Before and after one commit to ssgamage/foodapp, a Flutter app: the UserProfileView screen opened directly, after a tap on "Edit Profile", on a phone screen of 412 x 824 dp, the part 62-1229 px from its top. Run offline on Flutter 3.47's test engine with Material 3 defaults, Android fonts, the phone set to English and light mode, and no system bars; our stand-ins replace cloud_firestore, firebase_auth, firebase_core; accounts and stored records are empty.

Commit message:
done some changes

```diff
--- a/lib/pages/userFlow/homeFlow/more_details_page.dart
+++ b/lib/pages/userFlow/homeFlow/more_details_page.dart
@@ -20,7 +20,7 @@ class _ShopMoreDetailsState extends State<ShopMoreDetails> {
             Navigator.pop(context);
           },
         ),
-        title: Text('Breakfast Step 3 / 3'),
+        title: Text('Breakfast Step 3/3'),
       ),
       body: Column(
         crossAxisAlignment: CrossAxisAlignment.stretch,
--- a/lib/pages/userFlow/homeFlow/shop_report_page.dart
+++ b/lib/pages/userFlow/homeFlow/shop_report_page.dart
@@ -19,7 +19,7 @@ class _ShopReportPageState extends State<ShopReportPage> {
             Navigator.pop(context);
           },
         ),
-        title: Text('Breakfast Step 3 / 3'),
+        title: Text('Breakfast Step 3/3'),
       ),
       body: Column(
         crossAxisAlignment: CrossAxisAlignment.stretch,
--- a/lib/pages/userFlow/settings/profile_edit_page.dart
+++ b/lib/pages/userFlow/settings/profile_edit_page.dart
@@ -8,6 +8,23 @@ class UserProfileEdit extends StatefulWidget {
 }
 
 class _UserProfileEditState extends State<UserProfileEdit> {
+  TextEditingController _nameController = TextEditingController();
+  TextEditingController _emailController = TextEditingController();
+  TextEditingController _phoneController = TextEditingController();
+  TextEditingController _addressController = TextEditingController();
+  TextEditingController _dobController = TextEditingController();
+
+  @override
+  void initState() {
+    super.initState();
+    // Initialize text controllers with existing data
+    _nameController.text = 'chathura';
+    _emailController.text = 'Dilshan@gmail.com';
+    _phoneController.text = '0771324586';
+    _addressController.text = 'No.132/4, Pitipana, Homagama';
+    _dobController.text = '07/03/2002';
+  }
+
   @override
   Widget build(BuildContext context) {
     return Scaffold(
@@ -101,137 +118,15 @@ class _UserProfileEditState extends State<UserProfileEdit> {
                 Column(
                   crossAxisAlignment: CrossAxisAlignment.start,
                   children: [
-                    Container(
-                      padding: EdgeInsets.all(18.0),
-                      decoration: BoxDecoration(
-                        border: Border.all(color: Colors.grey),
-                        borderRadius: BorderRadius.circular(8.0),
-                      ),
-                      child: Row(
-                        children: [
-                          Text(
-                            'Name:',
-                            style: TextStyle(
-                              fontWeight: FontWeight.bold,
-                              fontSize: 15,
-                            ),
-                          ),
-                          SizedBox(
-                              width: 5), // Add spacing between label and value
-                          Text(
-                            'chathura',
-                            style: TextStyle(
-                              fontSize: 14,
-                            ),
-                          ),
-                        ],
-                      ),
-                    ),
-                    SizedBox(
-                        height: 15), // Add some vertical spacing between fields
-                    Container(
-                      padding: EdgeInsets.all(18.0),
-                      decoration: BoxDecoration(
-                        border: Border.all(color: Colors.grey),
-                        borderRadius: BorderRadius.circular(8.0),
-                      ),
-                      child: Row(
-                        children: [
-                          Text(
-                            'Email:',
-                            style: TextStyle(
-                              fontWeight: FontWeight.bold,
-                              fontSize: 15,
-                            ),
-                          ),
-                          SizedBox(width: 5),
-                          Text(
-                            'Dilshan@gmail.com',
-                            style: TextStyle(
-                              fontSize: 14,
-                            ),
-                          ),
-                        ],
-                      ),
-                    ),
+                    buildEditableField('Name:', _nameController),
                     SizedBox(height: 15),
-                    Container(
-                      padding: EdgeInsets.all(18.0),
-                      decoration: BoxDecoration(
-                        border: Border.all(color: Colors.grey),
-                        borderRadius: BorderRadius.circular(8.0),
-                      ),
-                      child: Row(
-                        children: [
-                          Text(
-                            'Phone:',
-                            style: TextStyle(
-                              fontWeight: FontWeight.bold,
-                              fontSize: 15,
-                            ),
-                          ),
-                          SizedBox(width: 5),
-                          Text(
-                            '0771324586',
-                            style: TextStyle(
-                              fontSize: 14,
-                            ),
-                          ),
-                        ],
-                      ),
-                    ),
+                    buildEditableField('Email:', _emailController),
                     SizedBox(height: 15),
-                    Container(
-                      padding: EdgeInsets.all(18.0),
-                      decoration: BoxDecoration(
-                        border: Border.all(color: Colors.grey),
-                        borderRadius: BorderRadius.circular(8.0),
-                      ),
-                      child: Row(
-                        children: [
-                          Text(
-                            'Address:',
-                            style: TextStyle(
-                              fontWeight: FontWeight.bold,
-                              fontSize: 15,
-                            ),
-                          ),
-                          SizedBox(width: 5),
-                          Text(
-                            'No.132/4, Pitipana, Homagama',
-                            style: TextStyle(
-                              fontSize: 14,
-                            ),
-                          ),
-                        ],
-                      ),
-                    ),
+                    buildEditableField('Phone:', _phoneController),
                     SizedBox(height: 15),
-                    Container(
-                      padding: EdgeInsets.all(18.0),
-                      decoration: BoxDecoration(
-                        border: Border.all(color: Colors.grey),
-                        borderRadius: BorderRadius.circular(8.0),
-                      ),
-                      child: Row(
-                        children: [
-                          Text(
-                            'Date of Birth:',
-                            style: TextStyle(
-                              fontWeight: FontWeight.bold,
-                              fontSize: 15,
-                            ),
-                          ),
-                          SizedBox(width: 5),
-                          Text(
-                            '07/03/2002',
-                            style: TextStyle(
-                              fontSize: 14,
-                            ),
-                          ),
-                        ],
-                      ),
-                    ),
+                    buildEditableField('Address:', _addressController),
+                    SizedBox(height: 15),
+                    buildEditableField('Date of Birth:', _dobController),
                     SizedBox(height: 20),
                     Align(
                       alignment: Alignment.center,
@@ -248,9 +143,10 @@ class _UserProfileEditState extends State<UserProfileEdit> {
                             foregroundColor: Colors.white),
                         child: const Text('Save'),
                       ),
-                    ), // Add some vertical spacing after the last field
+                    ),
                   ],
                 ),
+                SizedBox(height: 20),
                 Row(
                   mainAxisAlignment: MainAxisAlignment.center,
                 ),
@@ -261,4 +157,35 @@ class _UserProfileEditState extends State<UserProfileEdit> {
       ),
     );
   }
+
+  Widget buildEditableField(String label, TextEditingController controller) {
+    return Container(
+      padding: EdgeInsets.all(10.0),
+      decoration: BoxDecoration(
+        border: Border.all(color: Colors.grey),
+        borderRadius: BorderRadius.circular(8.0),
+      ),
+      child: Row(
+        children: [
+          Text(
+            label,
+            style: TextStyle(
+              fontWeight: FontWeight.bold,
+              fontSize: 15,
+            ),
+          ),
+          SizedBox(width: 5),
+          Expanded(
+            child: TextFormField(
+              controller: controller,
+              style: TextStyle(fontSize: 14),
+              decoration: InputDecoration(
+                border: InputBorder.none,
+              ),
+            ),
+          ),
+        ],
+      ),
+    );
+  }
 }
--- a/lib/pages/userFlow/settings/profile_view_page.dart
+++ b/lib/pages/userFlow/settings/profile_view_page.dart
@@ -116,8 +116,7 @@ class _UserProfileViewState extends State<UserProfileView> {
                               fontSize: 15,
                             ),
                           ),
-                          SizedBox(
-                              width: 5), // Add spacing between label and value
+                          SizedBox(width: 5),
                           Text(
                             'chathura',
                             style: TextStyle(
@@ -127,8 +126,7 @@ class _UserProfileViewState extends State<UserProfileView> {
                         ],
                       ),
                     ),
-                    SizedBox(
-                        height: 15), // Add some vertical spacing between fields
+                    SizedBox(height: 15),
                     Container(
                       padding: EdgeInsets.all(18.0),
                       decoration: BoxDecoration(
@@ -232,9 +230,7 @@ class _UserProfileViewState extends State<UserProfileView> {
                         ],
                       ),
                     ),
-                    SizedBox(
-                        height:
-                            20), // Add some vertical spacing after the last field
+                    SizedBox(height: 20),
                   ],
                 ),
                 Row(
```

|---|

— TASK INSTRUCTIONS —
Working down the entries above, count each line in which "homeFlow" occurs, and state only the resulting number.

— SOLVED PROBLEM —
4